Wood pellets
Wood pellets

A legal letter has been issued on behalf of a group of people claiming under the grossly-mismanaged Renewable Heat Incentive (RHI) scheme.

It was sent by TLT Solicitors to the Department of the Economy on Monday morning.

The letter states that it wants to “put you on notice of our interest in this matter”.

It complains that the public perception of the scheme has been coloured by what its clients view as “often inaccurate and inflammatory media reporting”.

The department had earlier written to RHI recipients, saying that it wanted their permission to name them.

The letter said the group “do not consent to their details being published”, and requests that the department makes clear what its intentions are regarding making names public.

It goes on to say that the people whom TLT is representing are “concerned” that “steps may be taken by the Executive to alter/amend or in some other way review the scheme”.

It said amending the scheme retroactively would be “entirely without precedent”, and is “likely to be unlawful”.

Regarding the legislation set before the Assembly on Monday regarding the attempts to curb the cost of the RHI scheme, it said: “This legislation is likely to result in significant legal challenge given the impact on participants.

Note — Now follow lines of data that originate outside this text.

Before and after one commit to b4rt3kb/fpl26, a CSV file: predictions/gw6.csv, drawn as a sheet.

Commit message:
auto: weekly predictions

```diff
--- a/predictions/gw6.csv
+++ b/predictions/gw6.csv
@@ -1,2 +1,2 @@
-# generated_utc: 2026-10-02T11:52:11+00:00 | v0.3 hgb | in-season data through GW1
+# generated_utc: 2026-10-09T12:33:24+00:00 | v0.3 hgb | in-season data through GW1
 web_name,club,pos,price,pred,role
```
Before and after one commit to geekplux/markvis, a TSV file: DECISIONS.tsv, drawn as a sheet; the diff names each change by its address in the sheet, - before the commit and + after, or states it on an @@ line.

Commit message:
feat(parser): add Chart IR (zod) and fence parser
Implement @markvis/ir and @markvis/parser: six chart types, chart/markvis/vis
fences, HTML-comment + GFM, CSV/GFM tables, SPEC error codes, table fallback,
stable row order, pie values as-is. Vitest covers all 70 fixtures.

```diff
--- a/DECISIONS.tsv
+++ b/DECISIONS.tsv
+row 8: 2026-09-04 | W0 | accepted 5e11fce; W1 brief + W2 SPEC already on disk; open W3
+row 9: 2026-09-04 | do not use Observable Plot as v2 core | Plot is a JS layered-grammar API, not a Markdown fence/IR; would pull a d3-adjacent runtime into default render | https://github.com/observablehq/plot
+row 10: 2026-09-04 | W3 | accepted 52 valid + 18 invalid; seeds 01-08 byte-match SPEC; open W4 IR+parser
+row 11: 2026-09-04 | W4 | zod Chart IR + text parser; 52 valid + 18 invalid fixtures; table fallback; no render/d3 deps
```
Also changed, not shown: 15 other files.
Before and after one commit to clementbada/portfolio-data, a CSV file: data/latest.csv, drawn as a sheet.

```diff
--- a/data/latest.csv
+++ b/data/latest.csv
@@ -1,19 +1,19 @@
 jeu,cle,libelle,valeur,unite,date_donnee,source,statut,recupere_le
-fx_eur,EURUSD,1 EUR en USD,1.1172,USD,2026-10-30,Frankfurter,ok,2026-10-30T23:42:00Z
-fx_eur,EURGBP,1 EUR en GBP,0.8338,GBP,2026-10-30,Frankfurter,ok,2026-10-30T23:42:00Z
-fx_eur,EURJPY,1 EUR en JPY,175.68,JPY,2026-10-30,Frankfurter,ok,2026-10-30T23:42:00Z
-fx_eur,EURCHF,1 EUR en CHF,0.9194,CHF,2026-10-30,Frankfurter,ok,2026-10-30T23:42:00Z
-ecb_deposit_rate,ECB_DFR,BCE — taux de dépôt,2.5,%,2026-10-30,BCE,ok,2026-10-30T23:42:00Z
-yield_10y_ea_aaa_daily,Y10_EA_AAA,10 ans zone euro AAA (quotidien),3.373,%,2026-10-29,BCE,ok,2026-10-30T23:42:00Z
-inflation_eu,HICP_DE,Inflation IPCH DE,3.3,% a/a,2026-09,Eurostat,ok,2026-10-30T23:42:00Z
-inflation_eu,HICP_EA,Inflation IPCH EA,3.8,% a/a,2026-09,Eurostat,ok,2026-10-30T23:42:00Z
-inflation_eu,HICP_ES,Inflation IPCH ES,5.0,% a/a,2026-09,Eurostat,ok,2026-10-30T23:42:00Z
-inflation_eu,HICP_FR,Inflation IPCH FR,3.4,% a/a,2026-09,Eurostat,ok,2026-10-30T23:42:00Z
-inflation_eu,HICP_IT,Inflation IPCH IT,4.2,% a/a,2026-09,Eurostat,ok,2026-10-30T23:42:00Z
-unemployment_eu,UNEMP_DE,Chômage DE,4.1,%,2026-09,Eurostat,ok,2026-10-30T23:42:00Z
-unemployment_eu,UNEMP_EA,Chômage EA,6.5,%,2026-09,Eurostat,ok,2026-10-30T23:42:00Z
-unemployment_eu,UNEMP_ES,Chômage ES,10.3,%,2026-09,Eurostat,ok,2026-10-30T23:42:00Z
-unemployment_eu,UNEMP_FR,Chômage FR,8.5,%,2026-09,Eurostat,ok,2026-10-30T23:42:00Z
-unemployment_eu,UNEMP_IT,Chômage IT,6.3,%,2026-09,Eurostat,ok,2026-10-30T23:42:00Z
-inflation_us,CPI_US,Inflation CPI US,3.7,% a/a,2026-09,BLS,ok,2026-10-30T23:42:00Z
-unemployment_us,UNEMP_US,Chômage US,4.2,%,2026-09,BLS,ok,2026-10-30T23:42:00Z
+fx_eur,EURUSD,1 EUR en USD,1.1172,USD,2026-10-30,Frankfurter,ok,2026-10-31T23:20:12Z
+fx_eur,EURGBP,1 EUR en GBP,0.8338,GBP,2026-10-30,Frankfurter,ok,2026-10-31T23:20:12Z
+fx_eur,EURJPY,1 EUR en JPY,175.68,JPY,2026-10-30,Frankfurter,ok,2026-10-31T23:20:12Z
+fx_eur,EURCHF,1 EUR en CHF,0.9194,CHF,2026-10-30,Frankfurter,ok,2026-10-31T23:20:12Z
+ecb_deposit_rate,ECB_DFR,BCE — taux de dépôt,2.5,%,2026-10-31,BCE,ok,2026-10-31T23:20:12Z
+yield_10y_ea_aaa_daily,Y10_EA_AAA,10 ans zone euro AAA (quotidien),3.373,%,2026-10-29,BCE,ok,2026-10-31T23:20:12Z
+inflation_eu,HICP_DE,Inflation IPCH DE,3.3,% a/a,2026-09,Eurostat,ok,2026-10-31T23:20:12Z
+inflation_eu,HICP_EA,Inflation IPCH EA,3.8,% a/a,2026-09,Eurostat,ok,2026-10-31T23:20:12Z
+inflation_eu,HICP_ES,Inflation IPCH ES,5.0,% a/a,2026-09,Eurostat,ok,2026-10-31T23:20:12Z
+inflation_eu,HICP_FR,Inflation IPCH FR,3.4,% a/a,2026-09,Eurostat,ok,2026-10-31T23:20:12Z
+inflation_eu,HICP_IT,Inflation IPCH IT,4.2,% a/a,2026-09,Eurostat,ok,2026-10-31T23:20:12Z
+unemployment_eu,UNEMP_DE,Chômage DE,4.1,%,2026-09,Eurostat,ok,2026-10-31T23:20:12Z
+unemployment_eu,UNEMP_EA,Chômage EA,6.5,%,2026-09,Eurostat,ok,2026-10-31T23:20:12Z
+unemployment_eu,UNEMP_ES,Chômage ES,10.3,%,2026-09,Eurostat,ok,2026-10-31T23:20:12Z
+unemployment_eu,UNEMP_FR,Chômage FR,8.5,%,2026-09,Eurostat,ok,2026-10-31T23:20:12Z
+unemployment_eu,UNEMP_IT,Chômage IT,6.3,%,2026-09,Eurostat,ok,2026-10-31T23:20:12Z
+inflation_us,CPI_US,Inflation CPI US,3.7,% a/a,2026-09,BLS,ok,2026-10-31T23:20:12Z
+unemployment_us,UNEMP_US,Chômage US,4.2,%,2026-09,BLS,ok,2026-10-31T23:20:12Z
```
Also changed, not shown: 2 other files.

“Rather than seeking to pass this legislation, the participants suggest that the Executive engage with them through the various representatives.

“The participants who have asked us to write to you are deeply concerned that they are being asked to bear the brunt of the costs of (i) budgetary miscalculations of the department, and (ii) inflated costs caused by potentially fraudulent operators.”

The letter is sub-headed “Re: non domestic renewable heating incentive scheme”.

The non domestic side of the scheme is by far the most costly part, accounting for an estimated £1.15bn of the cost of the scheme over 20 years (with the domestic side accounting for just £30m).

It initially said it had to take instructions before answering the question, before later telling the News Letter that client confidentiality means it cannot not say.